======== Material shown
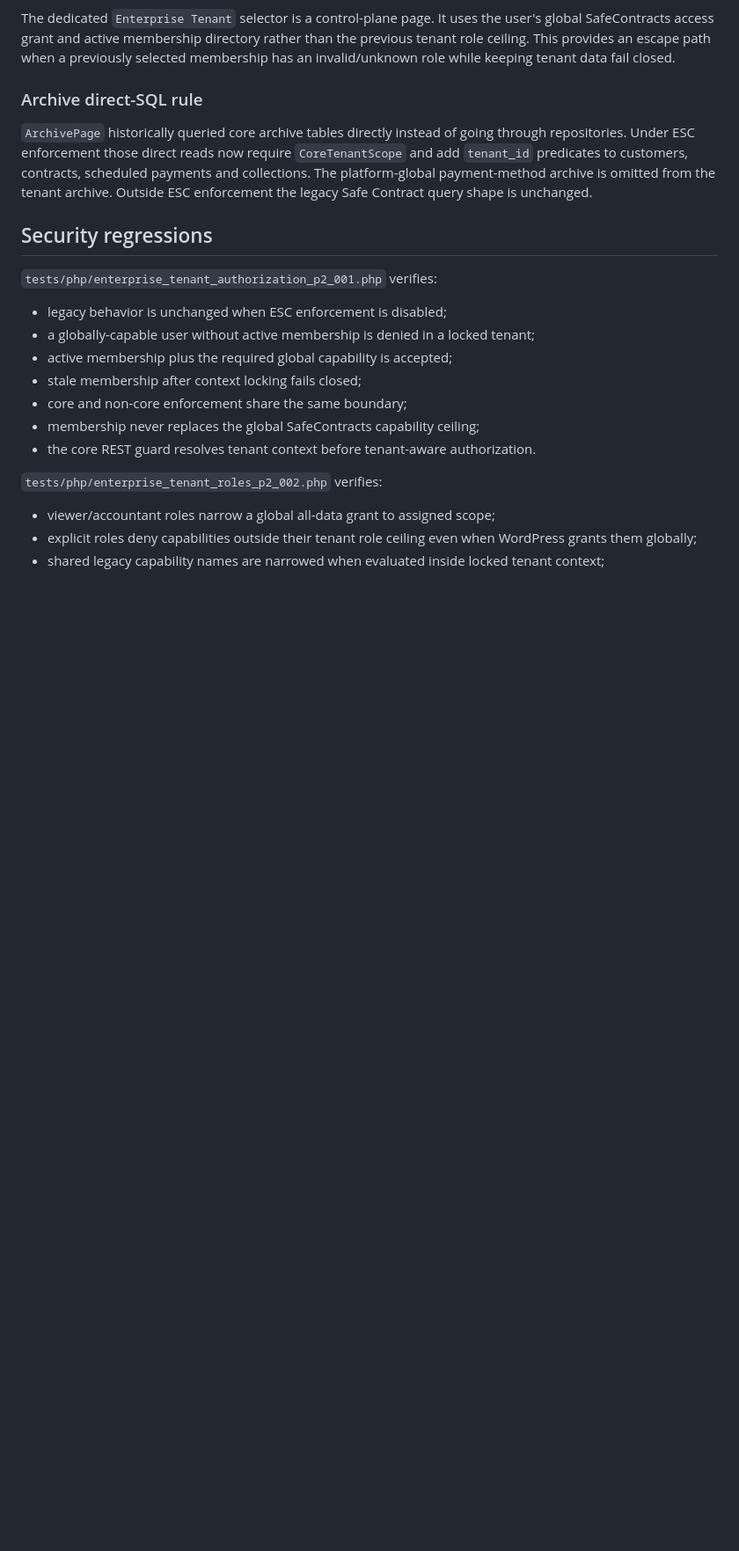
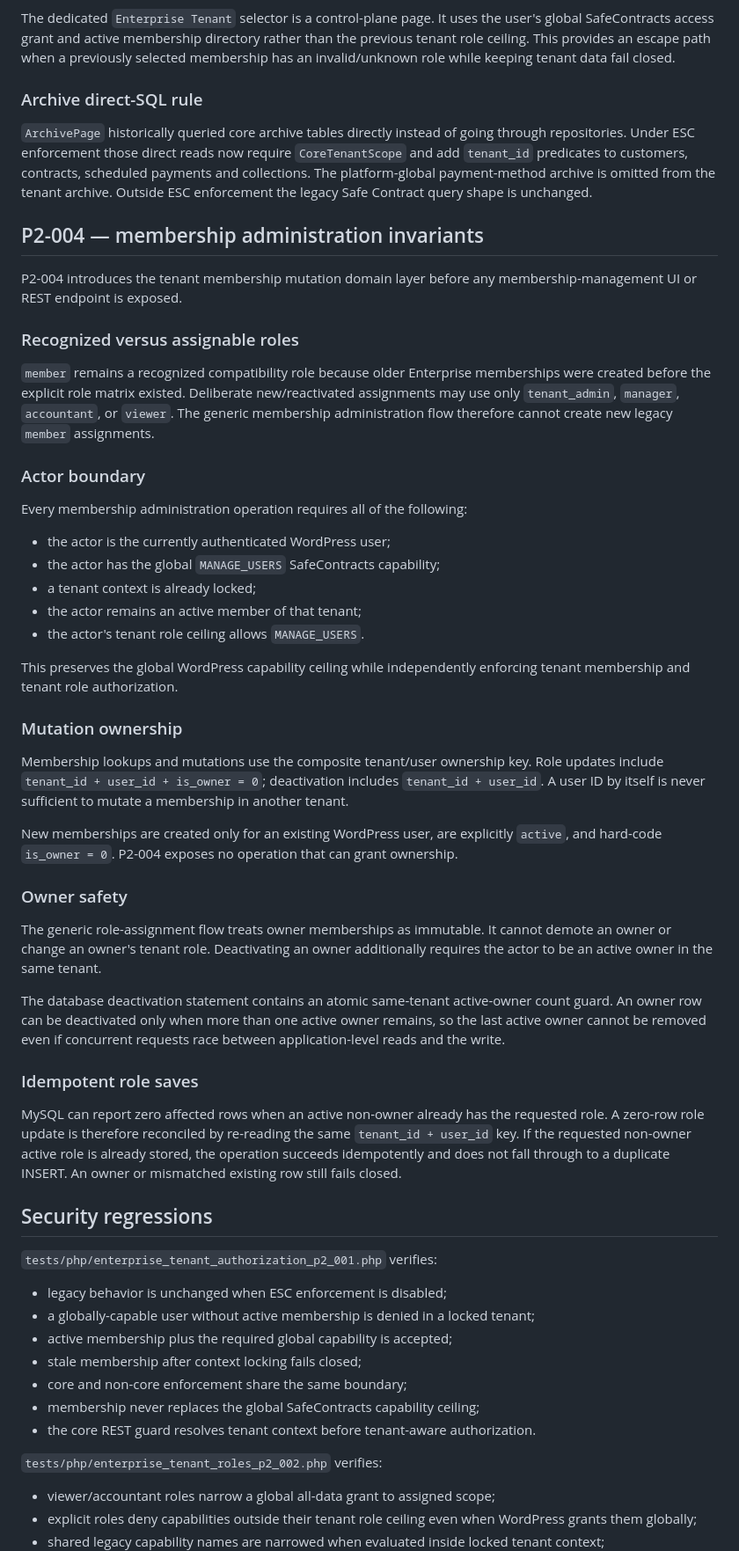
Before and after one commit to walidatiyaai2025-gif/contractflow, a Markdown page: docs/enterprise/P2_SECURITY_AUTHORIZATION.md, the part around one of its changes. Shown at 88% size. Drawn GitHub-style; blank space fills up the shorter version.

Commit message:
ESC-P2-004 document membership mutation and owner safety invariants

```diff
--- a/docs/enterprise/P2_SECURITY_AUTHORIZATION.md
+++ b/docs/enterprise/P2_SECURITY_AUTHORIZATION.md
@@ -74,6 +74,42 @@ The dedicated `Enterprise Tenant` selector is a control-plane page. It uses the
 
 `ArchivePage` historically queried core archive tables directly instead of going through repositories. Under ESC enforcement those direct reads now require `CoreTenantScope` and add `tenant_id` predicates to customers, contracts, scheduled payments and collections. The platform-global payment-method archive is omitted from the tenant archive. Outside ESC enforcement the legacy Safe Contract query shape is unchanged.
 
+## P2-004 — membership administration invariants
+
+P2-004 introduces the tenant membership mutation domain layer before any membership-management UI or REST endpoint is exposed.
+
+### Recognized versus assignable roles
+
+`member` remains a recognized compatibility role because older Enterprise memberships were created before the explicit role matrix existed. Deliberate new/reactivated assignments may use only `tenant_admin`, `manager`, `accountant`, or `viewer`. The generic membership administration flow therefore cannot create new legacy `member` assignments.
+
+### Actor boundary
+
+Every membership administration operation requires all of the following:
+
+- the actor is the currently authenticated WordPress user;
+- the actor has the global `MANAGE_USERS` SafeContracts capability;
+- a tenant context is already locked;
+- the actor remains an active member of that tenant;
+- the actor's tenant role ceiling allows `MANAGE_USERS`.
+
+This preserves the global WordPress capability ceiling while independently enforcing tenant membership and tenant role authorization.
+
+### Mutation ownership
+
+Membership lookups and mutations use the composite tenant/user ownership key. Role updates include `tenant_id + user_id + is_owner = 0`; deactivation includes `tenant_id + user_id`. A user ID by itself is never sufficient to mutate a membership in another tenant.
+
+New memberships are created only for an existing WordPress user, are explicitly `active`, and hard-code `is_owner = 0`. P2-004 exposes no operation that can grant ownership.
+
+### Owner safety
+
+The generic role-assignment flow treats owner memberships as immutable. It cannot demote an owner or change an owner's tenant role. Deactivating an owner additionally requires the actor to be an active owner in the same tenant.
+
+The database deactivation statement contains an atomic same-tenant active-owner count guard. An owner row can be deactivated only when more than one active owner remains, so the last active owner cannot be removed even if concurrent requests race between application-level reads and the write.
+
+### Idempotent role saves
+
+MySQL can report zero affected rows when an active non-owner already has the requested role. A zero-row role update is therefore reconciled by re-reading the same `tenant_id + user_id` key. If the requested non-owner active role is already stored, the operation succeeds idempotently and does not fall through to a duplicate INSERT. An owner or mismatched existing row still fails closed.
+
 ## Security regressions
 
 `tests/php/enterprise_tenant_authorization_p2_001.php` verifies:
```
Also changed, not shown: other parts of docs/enterprise/P2_SECURITY_AUTHORIZATION.md (+17 -0 lines).
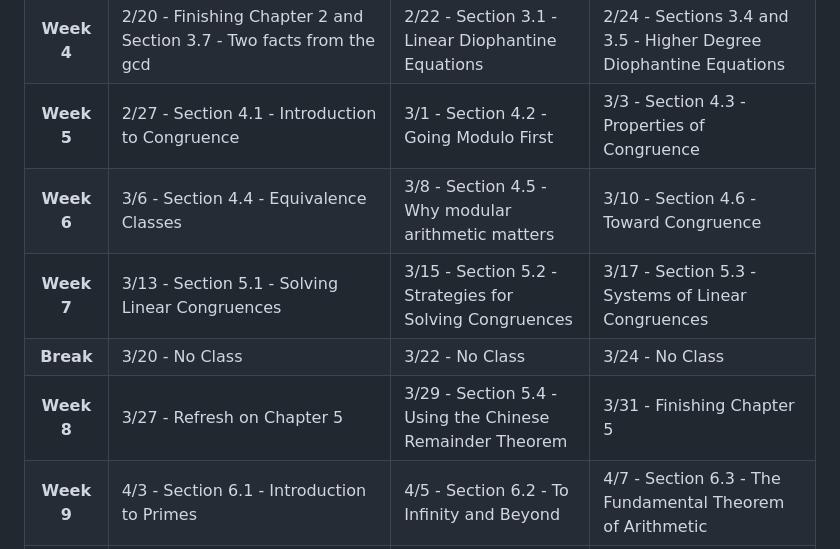
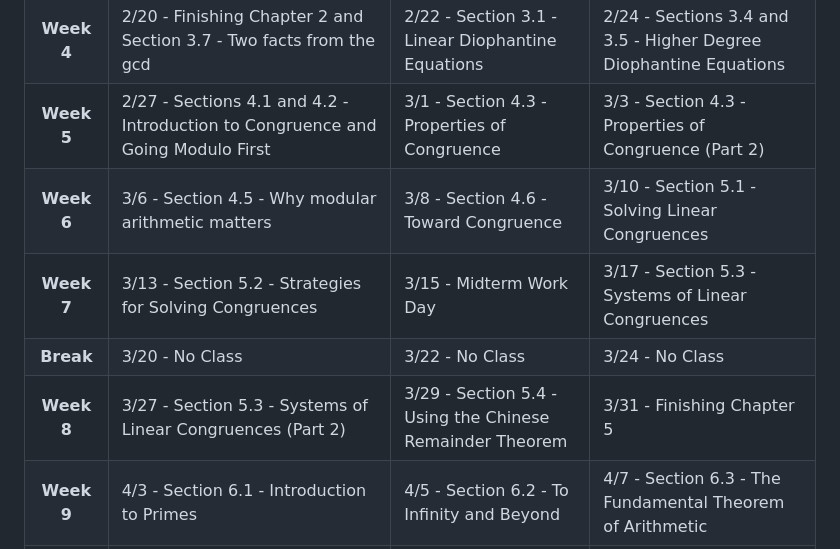
Before and after one commit to mckenziewest/math341, a Markdown page: course_calendar.page/source.md, the part around the change. Rendered like a GitHub page.

Commit message:
rearrange schedule

```diff
--- a/course_calendar.page/source.md
+++ b/course_calendar.page/source.md
@@ -80,13 +80,13 @@
      Week 5
     </th>
     <td>
-     2/27 - Section 4.1 - Introduction to Congruence
+     2/27 - Sections 4.1 and 4.2 - Introduction to Congruence and Going Modulo First
     </td>
     <td>
-     3/1 - Section 4.2 - Going Modulo First
+     3/1 - Section 4.3 - Properties of Congruence
     </td>
     <td>
-     3/3 - Section 4.3 - Properties of Congruence
+     3/3 - Section 4.3 - Properties of Congruence (Part 2)
     </td>
    </tr>
    <tr>
@@ -94,13 +94,13 @@
      Week 6
     </th>
     <td>
-     3/6 - Section 4.4 - Equivalence Classes
+     3/6 - Section 4.5 - Why modular arithmetic matters
     </td>
     <td>
-     3/8 - Section 4.5 - Why modular arithmetic matters
+     3/8 - Section 4.6 - Toward Congruence
     </td>
     <td>
-     3/10 - Section 4.6 - Toward Congruence
+     3/10 - Section 5.1 - Solving Linear Congruences
     </td>
    </tr>
    <tr>
@@ -108,10 +108,10 @@
      Week 7
     </th>
     <td>
-     3/13 - Section 5.1 - Solving Linear Congruences
+     3/13 - Section 5.2 - Strategies for Solving Congruences
     </td>
     <td>
-     3/15 - Section 5.2 - Strategies for Solving Congruences
+     3/15 - Midterm Work Day
     </td>
     <td>
      3/17 - Section 5.3 - Systems of Linear Congruences
@@ -136,7 +136,7 @@
      Week 8
     </th>
     <td>
-     3/27 - Refresh on Chapter 5
+     3/27 - Section 5.3 - Systems of Linear Congruences (Part 2)
     </td>
     <td>
      3/29 - Section 5.4 - Using the Chinese Remainder Theorem
```
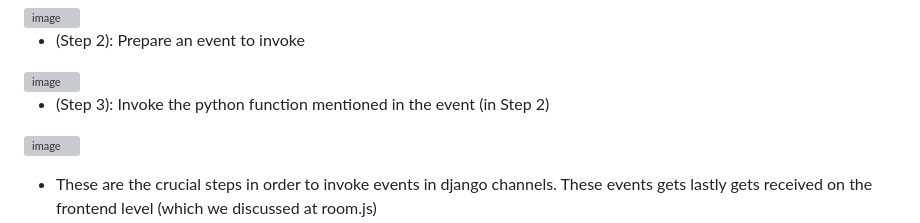
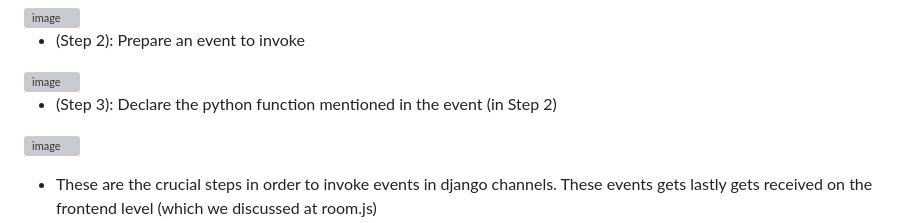
Before and after one commit to YashMarmat/Mini-Discord, a Markdown page: readme.md, the part around the change. Drawn GitHub-style; grey boxes are pictures that could not be loaded.

```diff
--- a/readme.md
+++ b/readme.md
@@ -480,7 +480,7 @@ The point of our discord application is to allow multiple users to chat or commu
 
 <img width="578" alt="image" src="https://user-images.githubusercontent.com/59337853/210176785-195eca91-3f31-486b-8877-7df2adf8cfd0.png">
 
-* (Step 3): Invoke the python function mentioned in the event (in Step 2)
+* (Step 3): Declare the python function mentioned in the event (in Step 2)
 
 <img width="299" alt="image" src="https://user-images.githubusercontent.com/59337853/210176823-7a4e98a5-5027-4bcb-ba52-82018518f190.png">
 
```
================
(Exercise prompt): Pictures are to be omitted; set down the rest of the entries exactly as given.

(Response to the exercise):
Before and after one commit to walidatiyaai2025-gif/contractflow, a Markdown page: docs/enterprise/P2_SECURITY_AUTHORIZATION.md, the part around one of its changes. Shown at 88% size. Drawn GitHub-style; blank space fills up the shorter version.

Commit message:
ESC-P2-004 document membership mutation and owner safety invariants

```diff
--- a/docs/enterprise/P2_SECURITY_AUTHORIZATION.md
+++ b/docs/enterprise/P2_SECURITY_AUTHORIZATION.md
@@ -74,6 +74,42 @@ The dedicated `Enterprise Tenant` selector is a control-plane page. It uses the
 
 `ArchivePage` historically queried core archive tables directly instead of going through repositories. Under ESC enforcement those direct reads now require `CoreTenantScope` and add `tenant_id` predicates to customers, contracts, scheduled payments and collections. The platform-global payment-method archive is omitted from the tenant archive. Outside ESC enforcement the legacy Safe Contract query shape is unchanged.
 
+## P2-004 — membership administration invariants
+
+P2-004 introduces the tenant membership mutation domain layer before any membership-management UI or REST endpoint is exposed.
+
+### Recognized versus assignable roles
+
+`member` remains a recognized compatibility role because older Enterprise memberships were created before the explicit role matrix existed. Deliberate new/reactivated assignments may use only `tenant_admin`, `manager`, `accountant`, or `viewer`. The generic membership administration flow therefore cannot create new legacy `member` assignments.
+
+### Actor boundary
+
+Every membership administration operation requires all of the following:
+
+- the actor is the currently authenticated WordPress user;
+- the actor has the global `MANAGE_USERS` SafeContracts capability;
+- a tenant context is already locked;
+- the actor remains an active member of that tenant;
+- the actor's tenant role ceiling allows `MANAGE_USERS`.
+
+This preserves the global WordPress capability ceiling while independently enforcing tenant membership and tenant role authorization.
+
+### Mutation ownership
+
+Membership lookups and mutations use the composite tenant/user ownership key. Role updates include `tenant_id + user_id + is_owner = 0`; deactivation includes `tenant_id + user_id`. A user ID by itself is never sufficient to mutate a membership in another tenant.
+
+New memberships are created only for an existing WordPress user, are explicitly `active`, and hard-code `is_owner = 0`. P2-004 exposes no operation that can grant ownership.
+
+### Owner safety
+
+The generic role-assignment flow treats owner memberships as immutable. It cannot demote an owner or change an owner's tenant role. Deactivating an owner additionally requires the actor to be an active owner in the same tenant.
+
+The database deactivation statement contains an atomic same-tenant active-owner count guard. An owner row can be deactivated only when more than one active owner remains, so the last active owner cannot be removed even if concurrent requests race between application-level reads and the write.
+
+### Idempotent role saves
+
+MySQL can report zero affected rows when an active non-owner already has the requested role. A zero-row role update is therefore reconciled by re-reading the same `tenant_id + user_id` key. If the requested non-owner active role is already stored, the operation succeeds idempotently and does not fall through to a duplicate INSERT. An owner or mismatched existing row still fails closed.
+
 ## Security regressions
 
 `tests/php/enterprise_tenant_authorization_p2_001.php` verifies:
```
Also changed, not shown: other parts of docs/enterprise/P2_SECURITY_AUTHORIZATION.md (+17 -0 lines).
Before and after one commit to mckenziewest/math341, a Markdown page: course_calendar.page/source.md, the part around the change. Rendered like a GitHub page.

Commit message:
rearrange schedule

```diff
--- a/course_calendar.page/source.md
+++ b/course_calendar.page/source.md
@@ -80,13 +80,13 @@
      Week 5
     </th>
     <td>
-     2/27 - Section 4.1 - Introduction to Congruence
+     2/27 - Sections 4.1 and 4.2 - Introduction to Congruence and Going Modulo First
     </td>
     <td>
-     3/1 - Section 4.2 - Going Modulo First
+     3/1 - Section 4.3 - Properties of Congruence
     </td>
     <td>
-     3/3 - Section 4.3 - Properties of Congruence
+     3/3 - Section 4.3 - Properties of Congruence (Part 2)
     </td>
    </tr>
    <tr>
@@ -94,13 +94,13 @@
      Week 6
     </th>
     <td>
-     3/6 - Section 4.4 - Equivalence Classes
+     3/6 - Section 4.5 - Why modular arithmetic matters
     </td>
     <td>
-     3/8 - Section 4.5 - Why modular arithmetic matters
+     3/8 - Section 4.6 - Toward Congruence
     </td>
     <td>
-     3/10 - Section 4.6 - Toward Congruence
+     3/10 - Section 5.1 - Solving Linear Congruences
     </td>
    </tr>
    <tr>
@@ -108,10 +108,10 @@
      Week 7
     </th>
     <td>
-     3/13 - Section 5.1 - Solving Linear Congruences
+     3/13 - Section 5.2 - Strategies for Solving Congruences
     </td>
     <td>
-     3/15 - Section 5.2 - Strategies for Solving Congruences
+     3/15 - Midterm Work Day
     </td>
     <td>
      3/17 - Section 5.3 - Systems of Linear Congruences
@@ -136,7 +136,7 @@
      Week 8
     </th>
     <td>
-     3/27 - Refresh on Chapter 5
+     3/27 - Section 5.3 - Systems of Linear Congruences (Part 2)
     </td>
     <td>
      3/29 - Section 5.4 - Using the Chinese Remainder Theorem
```
Before and after one commit to YashMarmat/Mini-Discord, a Markdown page: readme.md, the part around the change. Drawn GitHub-style; grey boxes are pictures that could not be loaded.

```diff
--- a/readme.md
+++ b/readme.md
@@ -480,7 +480,7 @@ The point of our discord application is to allow multiple users to chat or commu
 
 <img width="578" alt="image" src="https://user-images.githubusercontent.com/59337853/210176785-195eca91-3f31-486b-8877-7df2adf8cfd0.png">
 
-* (Step 3): Invoke the python function mentioned in the event (in Step 2)
+* (Step 3): Declare the python function mentioned in the event (in Step 2)
 
 <img width="299" alt="image" src="https://user-images.githubusercontent.com/59337853/210176823-7a4e98a5-5027-4bcb-ba52-82018518f190.png">
 
```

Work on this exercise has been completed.